Tag Archives: scientific research

Friday Link Roundup (on Monday): Scientific Advancement

Due to circumstances beyond my control, I was unable to update Future Conscience on Friday with our link roundup.  So I’m going to rectify the situation with today’s update.  It might be a bit late, but here’s last week’s Link Roundup!

As our Site of the Week last week was the Scientific American website, the link roundup will be focusing upon recent scientific advancements and progress.  Rather than pointing to articles that are very conceptual or too hypothetical, I wanted to highlight some recent studies and events that point to solid findings or breakthroughs.

With that said, here’s a quick look at five science stories that have been making the rounds recently:

1) Can we improve upon paper? – the first link is fittingly from the Scientific American website and looks at a possible way to improve the most ubiquitous of inventions – paper – into a battery.

2) New planets found near Sun-like stars – Four new planets have been discovered near two different Sun-like stars, leading to further research on possible future habitable planets.

3) Nanosensors used to measure cancer biomarkers – building on previous research, a team at Yale University has unveiled the first use of nanowire sensors to detect for signs of cancer.

4) Aids research suffers setback – human trials of an HIV blocking gel have proven to be unsuccessful and a big setback as there were early indications that it may have been successful.

5) Large Hadron Collider claims energy record – as it builds up to the main event the Large Hadron Collider has smashed through previous energy creation records, and this is only the beginning.

Obviously, these five links are but a minute part of the large amount of varied scientific research being done and published on a daily basis around the globe.  Now, more than ever, science is progressing in leaps and bounds and exploring possibilities that were just a few decades ago not even imagined.  It’s an exciting time to keep up with the world of scientific research and if you aren’t doing so already now is the time to start.

If you have come across any other recent scientific publications or news stories that you find particularly interesting, please let us know in the comments!

Site of the Week: Scientific American

This week, the site in question definitely comes with more mainstream awareness – so I do expect pretty much all of you to have heard of it – but I’m presuming that many of you don’t visit it on a regular basis, which is a shame.

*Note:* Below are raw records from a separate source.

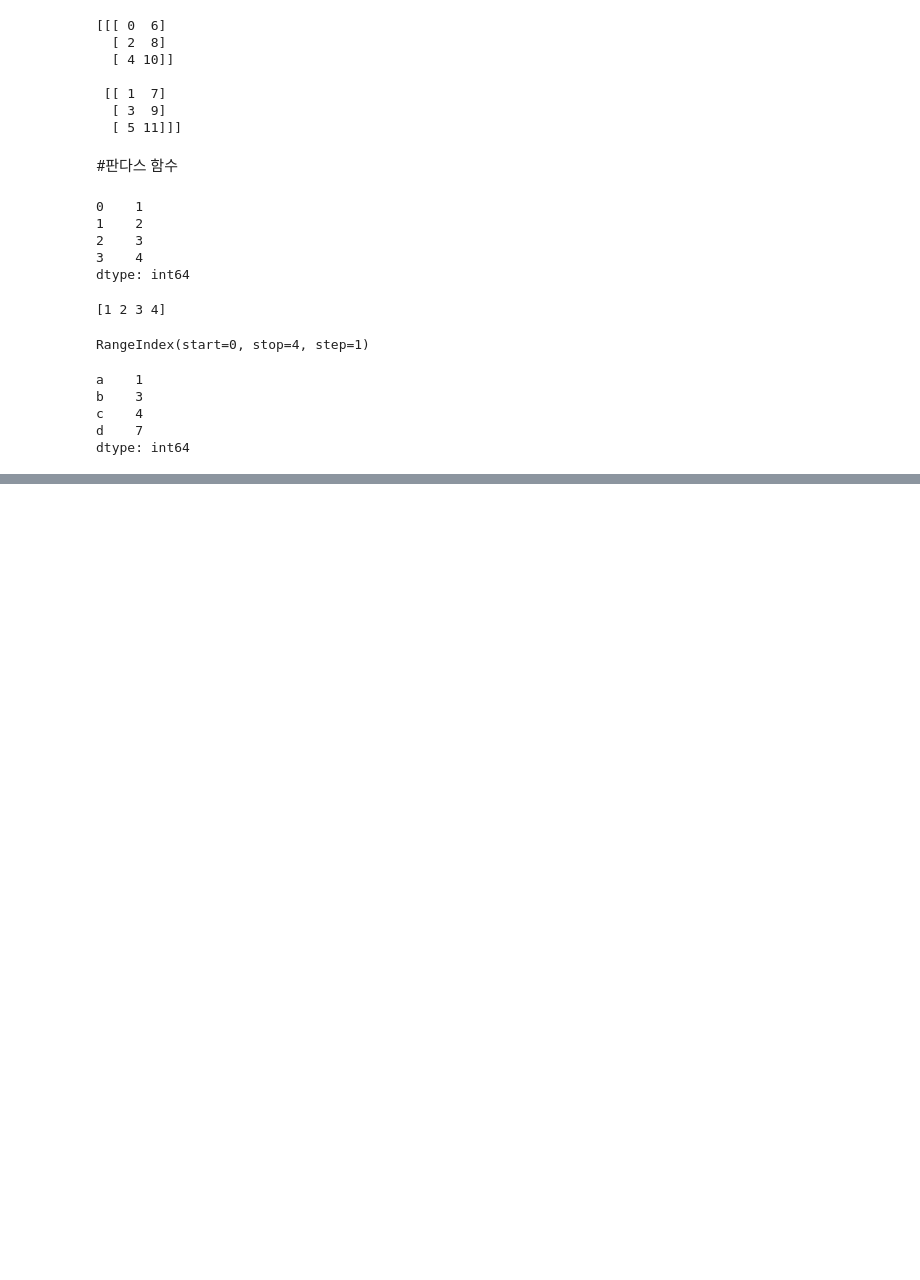
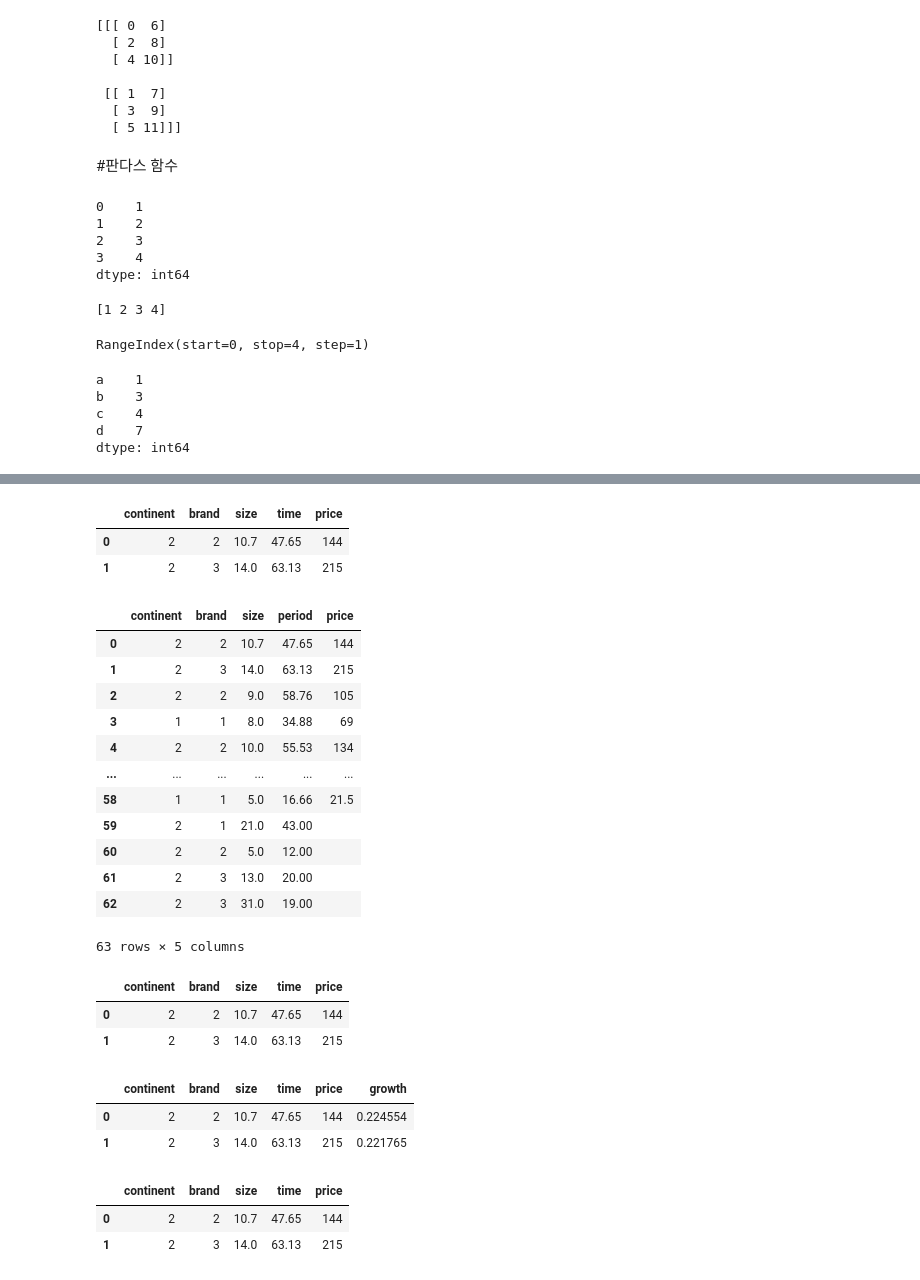
Before and after one commit to holdenkim/BBGS_2nd, a Jupyter notebook: BBGS_2_part1.ipynb, the cells around one changed output, grey strips where cells are left out. Cells and saved outputs as stored; diff of their text form; code cells hidden in the pictures; blank space fills up the shorter version.

```diff
--- a/BBGS_2_part1.ipynb
+++ b/BBGS_2_part1.ipynb
@@ -270,0 +407,2 @@ dtype: int64
+# %%
+df_columns = df.copy()
@@ -270,0 +424,30 @@ dtype: int64
+# %%
+df_columns.rename(columns={'period':'time'}, inplace=True)
+# %%
+df_columns.head(2)
+# %% [output]
+|  | continent | brand | size | time | price |
+| 0 | 2 | 2 | 10.7 | 47.65 | 144 |
+| 1 | 2 | 3 | 14.0 | 63.13 | 215 |
+# %%
+df_columns.rename(columns={'time':'period'}, inplace=False)
+# %% [output]
+|  | continent | brand | size | period | price |
+| 0 | 2 | 2 | 10.7 | 47.65 | 144 |
+| 1 | 2 | 3 | 14.0 | 63.13 | 215 |
+| 2 | 2 | 2 | 9.0 | 58.76 | 105 |
+| 3 | 1 | 1 | 8.0 | 34.88 | 69 |
+| 4 | 2 | 2 | 10.0 | 55.53 | 134 |
+| ... | ... | ... | ... | ... | ... |
+| 58 | 1 | 1 | 5.0 | 16.66 | 21.5 |
+| 59 | 2 | 1 | 21.0 | 43.00 |  |
+| 60 | 2 | 2 | 5.0 | 12.00 |  |
+| 61 | 2 | 3 | 13.0 | 20.00 |  |
+| 62 | 2 | 3 | 31.0 | 19.00 |  |
+63 rows × 5 columns
+# %%
+df_columns.head(2)
+# %% [output]
+|  | continent | brand | size | time | price |
+| 0 | 2 | 2 | 10.7 | 47.65 | 144 |
+| 1 | 2 | 3 | 14.0 | 63.13 | 215 |
@@ -270,0 +456,6 @@ dtype: int64
+# %%
+df_columns.head(2)
+# %% [output]
+|  | continent | brand | size | time | price | growth |
+| 0 | 2 | 2 | 10.7 | 47.65 | 144 | 0.224554 |
+| 1 | 2 | 3 | 14.0 | 63.13 | 215 | 0.221765 |
@@ -270,0 +464,6 @@ dtype: int64
+# %%
+df_columns.head(2)
+# %% [output]
+|  | continent | brand | size | time | price |
+| 0 | 2 | 2 | 10.7 | 47.65 | 144 |
+| 1 | 2 | 3 | 14.0 | 63.13 | 215 |
```
Also changed, not shown: parts of 35 cells of this notebook.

This week’s Site of the Week is a fantastic resource, so I present to you the Scientific American website.Continue Reading

Royal Society releases collection of pivotal articles

Today, the Royal Society have released a new website in order to start gearing up for this year of festivities called Trailblazing. Trailblazing is a timeline website that contains many groundbreaking scientific articles, papers and letters that have never before been published online in their original format. Continue Reading

Climate Research Unit hacked, leaked data brings out questions

One of Britain’s leading climate change research organisations, Climate Research Unit, has recently been hacked and had much of its private data and email conversations leaked onto the internet. What is perhaps most interesting about the data that has been leaked, is that in some cases it shows a very real and conscious effort to distort scientific findings in order to fit predetermined opinions.Continue Reading

7 ways to live longer so that you might live forever

There has been a lot of discussion amongst the futurist crowd recently about projections for longevity advancements over the next 50 years. So what are some ways that you can live longer in order to be able to benefit from these advancements?Continue Reading

Friday Link Roundup: Longevity and the Methuselarity

It is often thought that by the end of this century, medical advancements will have progressed to such a degree that we are literally gaining more than a year of life for every year that passes. Which means that we will, when speaking about natural lifespans, be technically immortal.Continue Reading